- No matter how much you configure your student’s Twitch security settings, there is no way to know if the content is safe for your student unless you become familiar with the platform and review their favorite videos or streamers
Twitch in the news:
Because the chat gets so out of hand on bigger channels, or the broadcaster’s living content space. It pretty much becomes a yelling contest filled with cyberbullying, hate speech and more. –Net Nanny
With Twitch’s popularity, the platform has now attracted similar predators. Although the service is said to be only for users 13 and up, those under the age of 18 should tread with extreme caution. –Internet Safe Education
Popular games on Twitch:
As of June 2018:
- League of Legends
- Dota 2
- PUBG: PlayerUnknown’s Battlegrounds (similar to Fortnite)
- Counter-Strike: Global Offensive
What parents says about Twitch:
This website is advertised as a gaming platform, however there is an “IRL”, In Real Life section which is typically for people to hang out and interact with the streamer and other viewers. BE WARNED, this section is typically where the viewers donate to see the streamer do things for money such as drink alcohol or do squats in revealing clothing. This questionable platform should be monitored if you do not want your child to be viewing this type of suggestive content. Not only can this damage your finances, but this could damage the morals you wish to instill on your child at such a young age.

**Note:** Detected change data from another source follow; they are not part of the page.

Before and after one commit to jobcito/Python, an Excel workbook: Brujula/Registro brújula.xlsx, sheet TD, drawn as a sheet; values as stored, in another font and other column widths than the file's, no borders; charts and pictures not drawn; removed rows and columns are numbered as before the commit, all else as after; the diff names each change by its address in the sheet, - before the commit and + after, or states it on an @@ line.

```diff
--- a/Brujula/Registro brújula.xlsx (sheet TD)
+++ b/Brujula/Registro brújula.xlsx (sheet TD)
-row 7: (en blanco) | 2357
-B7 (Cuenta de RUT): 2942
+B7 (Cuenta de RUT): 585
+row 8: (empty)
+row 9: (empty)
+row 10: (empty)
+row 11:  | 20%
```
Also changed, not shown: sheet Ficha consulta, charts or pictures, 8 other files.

Twitch is Live, this means what you’re seeing is happening almost at the same time, and people are watching it with you at the same time, which may ring the security bell for many parents. Twitch also has the option to donate money to your favorite streamers which there’s usually a minimum but no maximum; this could be a minor issue if your kid has their own debit/credit card or just so happens to know your credentials by heart. Twitch is for the most part, a teen to adult website.
There are an abundant amount of mature streamers playing the usual violent video games which is nothing new nor is it necessarily bad. What worries me is the growing number of Women streamers using their bodies and over-sexualizing their stream to gain more viewers and in turn, donators. This should obviously raise a red flag for parents.
Source: Common Sense Media
What can parents do?
- Talk to your student and ask them if they have a Twitch account or if their friends use the platform
- If your student has an account we recommend they delete it and focus on apps that can have a positive impact on their digital footprint
- If you decide Twitch is safe for your student, be on the platform with them to monitor their activity
- Configure their account settings to limit who they can talk to and block private messages from strangers
- Remind your children to never share personal information with anyone on Twitch or online
- Know what games and users your children like on Twitch, watch their videos to determine if they are safe for your family
- Set screen time guidelines and explain them to your student so they can be a part of the solution. Consider using visual timers when they spend time on Twitch so that they can develop skills to self-regulate their time spent online
- Create a supportive environment by telling your children that they can always come to you (or a trusted adult) if they come across content that makes them uncomfortable on Twitch
- Teach your children to keep their content Light, Bright & Polite™ on the platform because it can show up in their digital footprint
Twitch marketing says:
We are a global community of millions who come together each day to create their own entertainment: unique, live, unpredictable, never-to-be repeated experiences created by the magical interactions of the many. With chat built into every stream, you don’t just watch on Twitch, you’re a part of the show.
No matter how much you configure your student’s Twitch security settings, there is no way to know if the content is safe for your student unless you become familiar with the platform and review their favorite videos or streamers. However, we recommend students focus on apps that can have a positive impact on their digital footprint.
Does your child use Twitch? What are your favorite tips for keeping them safe? Let us know in the comments below!